Research Project: Pharmacological and Immunologic Interventions Against Vector-Borne Bovine and Equine Babesiosis

Location: Animal Disease Research

Title: Verification of post-chemotherapeutic clearance of theileria equi through concordance of nested PCR and immunoblot

Author
item Wise, Lauren
item Kappmeyer, Lowell
item Dasilva, Marta - Washington State University
item White, Stephen
item Grause, J - Animal And Plant Health Inspection Service (APHIS)
item Knowles Jr, Donald

Submitted to: Ticks and Tick Borne Diseases
Publication Type: Peer Reviewed Journal
Publication Acceptance Date: 8/25/2017
Publication Date: 9/5/2017
Citation: Wise, L.N., Kappmeyer, L.S., Dasilva, M., White, S.N., Grause, J.F., Knowles Jr, D.P. 2017. Verification of post-chemotherapeutic clearance of theileria equi through concordance of nested PCR and immunoblot. Ticks and Tick Borne Diseases. https://doi.org/10.1016/j.ttbdis.2017.08.007.

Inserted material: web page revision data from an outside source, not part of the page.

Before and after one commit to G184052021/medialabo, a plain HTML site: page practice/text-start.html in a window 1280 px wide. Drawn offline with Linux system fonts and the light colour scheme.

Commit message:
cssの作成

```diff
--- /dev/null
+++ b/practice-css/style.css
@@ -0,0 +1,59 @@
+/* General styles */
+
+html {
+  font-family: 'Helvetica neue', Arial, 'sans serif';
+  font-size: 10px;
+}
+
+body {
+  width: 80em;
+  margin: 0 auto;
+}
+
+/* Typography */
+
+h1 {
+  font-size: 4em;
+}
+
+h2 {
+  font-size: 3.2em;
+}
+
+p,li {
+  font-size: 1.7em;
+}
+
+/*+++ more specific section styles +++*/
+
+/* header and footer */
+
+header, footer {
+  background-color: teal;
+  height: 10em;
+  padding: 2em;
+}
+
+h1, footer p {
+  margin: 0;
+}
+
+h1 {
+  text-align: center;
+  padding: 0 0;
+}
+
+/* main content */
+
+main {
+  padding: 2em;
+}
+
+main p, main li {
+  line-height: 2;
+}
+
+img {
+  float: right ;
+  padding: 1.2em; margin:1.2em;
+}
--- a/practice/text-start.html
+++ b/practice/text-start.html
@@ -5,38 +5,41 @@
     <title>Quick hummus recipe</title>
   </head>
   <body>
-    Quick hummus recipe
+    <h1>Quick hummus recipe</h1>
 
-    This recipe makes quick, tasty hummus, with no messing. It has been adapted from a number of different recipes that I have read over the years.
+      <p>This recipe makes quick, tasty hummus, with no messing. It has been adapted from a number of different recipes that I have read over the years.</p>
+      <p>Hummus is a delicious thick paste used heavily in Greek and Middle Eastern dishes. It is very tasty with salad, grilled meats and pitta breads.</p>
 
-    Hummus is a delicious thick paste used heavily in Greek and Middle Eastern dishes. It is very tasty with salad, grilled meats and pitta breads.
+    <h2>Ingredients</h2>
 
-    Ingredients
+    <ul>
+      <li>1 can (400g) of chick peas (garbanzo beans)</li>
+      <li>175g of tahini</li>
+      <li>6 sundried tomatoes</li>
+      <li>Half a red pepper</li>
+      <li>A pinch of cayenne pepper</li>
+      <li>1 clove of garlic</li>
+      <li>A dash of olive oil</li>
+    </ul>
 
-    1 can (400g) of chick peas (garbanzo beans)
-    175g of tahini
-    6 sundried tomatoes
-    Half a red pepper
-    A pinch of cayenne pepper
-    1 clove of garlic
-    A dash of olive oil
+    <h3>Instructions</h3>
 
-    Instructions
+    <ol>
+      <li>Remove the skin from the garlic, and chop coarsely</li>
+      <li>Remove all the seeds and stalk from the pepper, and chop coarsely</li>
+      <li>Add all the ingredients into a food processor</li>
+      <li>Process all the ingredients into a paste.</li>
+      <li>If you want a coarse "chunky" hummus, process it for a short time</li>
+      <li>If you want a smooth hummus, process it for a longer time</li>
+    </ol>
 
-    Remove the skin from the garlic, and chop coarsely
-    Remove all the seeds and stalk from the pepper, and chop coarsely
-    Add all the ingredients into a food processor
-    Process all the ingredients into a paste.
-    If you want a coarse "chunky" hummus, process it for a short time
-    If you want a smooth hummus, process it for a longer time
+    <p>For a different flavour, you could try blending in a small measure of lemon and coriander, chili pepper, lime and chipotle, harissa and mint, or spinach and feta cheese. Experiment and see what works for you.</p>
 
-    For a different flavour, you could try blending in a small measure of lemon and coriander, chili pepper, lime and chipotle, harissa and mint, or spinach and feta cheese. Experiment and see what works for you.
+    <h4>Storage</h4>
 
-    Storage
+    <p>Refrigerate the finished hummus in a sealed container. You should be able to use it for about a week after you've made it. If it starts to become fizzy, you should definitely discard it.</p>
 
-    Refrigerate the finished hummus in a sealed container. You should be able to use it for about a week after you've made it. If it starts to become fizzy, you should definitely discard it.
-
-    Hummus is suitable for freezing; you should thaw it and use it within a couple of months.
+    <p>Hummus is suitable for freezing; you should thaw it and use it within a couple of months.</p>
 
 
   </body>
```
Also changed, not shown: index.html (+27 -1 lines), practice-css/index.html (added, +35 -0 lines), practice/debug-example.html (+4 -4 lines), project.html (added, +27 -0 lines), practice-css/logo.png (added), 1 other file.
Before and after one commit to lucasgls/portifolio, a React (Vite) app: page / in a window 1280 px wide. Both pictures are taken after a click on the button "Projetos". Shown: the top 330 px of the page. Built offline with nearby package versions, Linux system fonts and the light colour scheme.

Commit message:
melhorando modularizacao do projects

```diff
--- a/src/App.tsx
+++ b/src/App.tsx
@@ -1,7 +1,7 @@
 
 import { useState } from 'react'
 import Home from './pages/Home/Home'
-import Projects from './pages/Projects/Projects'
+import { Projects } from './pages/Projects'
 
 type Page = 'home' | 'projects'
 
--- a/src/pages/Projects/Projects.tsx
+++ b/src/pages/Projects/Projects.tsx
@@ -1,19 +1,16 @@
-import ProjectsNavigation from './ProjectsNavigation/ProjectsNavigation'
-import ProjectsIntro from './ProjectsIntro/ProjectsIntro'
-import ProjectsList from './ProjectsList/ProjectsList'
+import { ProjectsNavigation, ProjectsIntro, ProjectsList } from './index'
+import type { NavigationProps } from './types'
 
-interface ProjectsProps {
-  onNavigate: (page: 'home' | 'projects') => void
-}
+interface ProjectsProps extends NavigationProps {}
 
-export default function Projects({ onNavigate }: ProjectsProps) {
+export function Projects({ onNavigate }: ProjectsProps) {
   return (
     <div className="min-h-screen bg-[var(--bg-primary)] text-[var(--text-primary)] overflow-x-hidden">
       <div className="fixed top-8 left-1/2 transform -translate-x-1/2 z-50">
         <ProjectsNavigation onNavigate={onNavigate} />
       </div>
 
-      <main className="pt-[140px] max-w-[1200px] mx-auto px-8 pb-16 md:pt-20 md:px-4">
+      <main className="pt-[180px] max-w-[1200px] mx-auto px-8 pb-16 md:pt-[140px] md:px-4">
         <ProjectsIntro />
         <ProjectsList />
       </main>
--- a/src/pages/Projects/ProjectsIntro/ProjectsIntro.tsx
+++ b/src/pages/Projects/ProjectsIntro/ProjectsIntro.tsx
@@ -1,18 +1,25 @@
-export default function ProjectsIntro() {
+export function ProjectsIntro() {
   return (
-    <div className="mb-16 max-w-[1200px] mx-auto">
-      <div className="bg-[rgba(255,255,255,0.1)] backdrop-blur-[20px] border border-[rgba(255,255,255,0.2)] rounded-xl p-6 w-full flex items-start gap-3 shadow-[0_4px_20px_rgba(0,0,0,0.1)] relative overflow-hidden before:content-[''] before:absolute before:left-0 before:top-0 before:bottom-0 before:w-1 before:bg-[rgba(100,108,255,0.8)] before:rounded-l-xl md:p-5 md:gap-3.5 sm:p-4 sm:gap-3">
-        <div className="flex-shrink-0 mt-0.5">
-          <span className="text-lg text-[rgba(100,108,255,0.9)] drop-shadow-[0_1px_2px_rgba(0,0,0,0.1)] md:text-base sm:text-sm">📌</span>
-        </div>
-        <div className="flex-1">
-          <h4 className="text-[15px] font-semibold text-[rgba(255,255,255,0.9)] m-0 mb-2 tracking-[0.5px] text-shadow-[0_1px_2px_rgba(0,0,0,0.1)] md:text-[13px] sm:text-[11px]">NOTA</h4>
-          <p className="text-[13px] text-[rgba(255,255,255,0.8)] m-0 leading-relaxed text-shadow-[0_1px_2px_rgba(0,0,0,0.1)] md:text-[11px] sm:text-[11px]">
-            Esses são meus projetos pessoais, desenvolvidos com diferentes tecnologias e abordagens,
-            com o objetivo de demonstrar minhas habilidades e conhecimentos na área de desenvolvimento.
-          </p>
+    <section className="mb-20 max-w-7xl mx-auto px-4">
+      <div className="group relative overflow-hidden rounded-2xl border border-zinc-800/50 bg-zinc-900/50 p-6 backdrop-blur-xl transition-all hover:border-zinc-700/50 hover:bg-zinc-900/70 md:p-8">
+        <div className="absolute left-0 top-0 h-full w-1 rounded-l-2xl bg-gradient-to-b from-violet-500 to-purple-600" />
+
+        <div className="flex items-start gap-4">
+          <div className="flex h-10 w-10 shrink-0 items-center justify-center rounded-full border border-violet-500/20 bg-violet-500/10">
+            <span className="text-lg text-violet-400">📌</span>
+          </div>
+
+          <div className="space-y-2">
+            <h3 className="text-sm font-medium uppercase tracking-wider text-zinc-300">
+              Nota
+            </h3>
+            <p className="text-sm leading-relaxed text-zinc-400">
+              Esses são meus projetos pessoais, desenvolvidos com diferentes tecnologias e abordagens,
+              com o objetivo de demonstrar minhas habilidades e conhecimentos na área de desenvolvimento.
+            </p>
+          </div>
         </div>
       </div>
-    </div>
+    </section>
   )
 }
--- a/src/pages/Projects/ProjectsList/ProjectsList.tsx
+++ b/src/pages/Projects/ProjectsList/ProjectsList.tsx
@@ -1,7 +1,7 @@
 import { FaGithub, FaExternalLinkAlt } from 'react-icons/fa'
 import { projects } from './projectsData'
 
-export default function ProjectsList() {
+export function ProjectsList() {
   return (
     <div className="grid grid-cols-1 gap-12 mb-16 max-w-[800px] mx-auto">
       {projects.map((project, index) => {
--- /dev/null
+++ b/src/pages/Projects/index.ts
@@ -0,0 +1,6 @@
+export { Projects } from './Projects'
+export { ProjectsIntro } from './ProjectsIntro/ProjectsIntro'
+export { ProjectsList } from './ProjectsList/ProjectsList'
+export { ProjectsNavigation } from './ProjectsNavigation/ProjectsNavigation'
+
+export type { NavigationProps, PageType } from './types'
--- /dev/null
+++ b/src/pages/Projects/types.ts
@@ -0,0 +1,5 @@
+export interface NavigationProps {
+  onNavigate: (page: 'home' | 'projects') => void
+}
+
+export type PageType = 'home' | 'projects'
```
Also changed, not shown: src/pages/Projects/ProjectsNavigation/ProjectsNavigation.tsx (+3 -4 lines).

Interpretive Summary: Theileria equi is an exotic infection of horses. Recent detections of horses infected in the United States led to a search for methods to eliminate infection. Also needed was a method to confirm horses were cleared of T. equi infection. Described here is a method based on immunoblotting that shows a decline in antibodies to T. equi in horses successfully treated with a chemotherapeutic shown to eliminate infection.

Technical Abstract: Certain countries including the United States remain non-endemic for particular infectious diseases such as equine piroplasmosis through import restrictions and surveillance. Endemic regions often employ premunition as the primary method to control disease, however in non-endemic countries, chemosterilization combined with methods to confirm parasite elimination are required to maintain disease-free status. The ability of imidocarb diproprionate (ID) to clear persistent Theileria equi infection from infected horses has been shown through the inability of treated horses to transmit via blood transfer. However, the common lengthy persistence of anti-T. equi antibody causes regulatory tests such as cELISA or IFA to remain positive for extended periods. Persistence of positive testing creates challenges for regulatory veterinary medicine and international trade. Concordance between nested polymerase chain reaction (nPCR) targeting the ema1 gene and immunoblotting (IB) measuring declination in anti-EMA1 and anti-EMA2 antibody were used to verify clearance of T. equi from 179 ID-treated horses. These data support the use of IB to demonstrate declining anti-EMA1 and EMA2 titers in T. equi-infected horses subsequent to successful ID treatment. Such data provide concordant support to a negative nPCR and allow for a more timely determination of effective ID clearance of T. equi. The post ID treatment results indicate that while nPCR was consistently negative by 14'days and cELISA generally remained positive after 1'year, immunoblot was on average negative after 4 months and 100% in agreement with nPCR.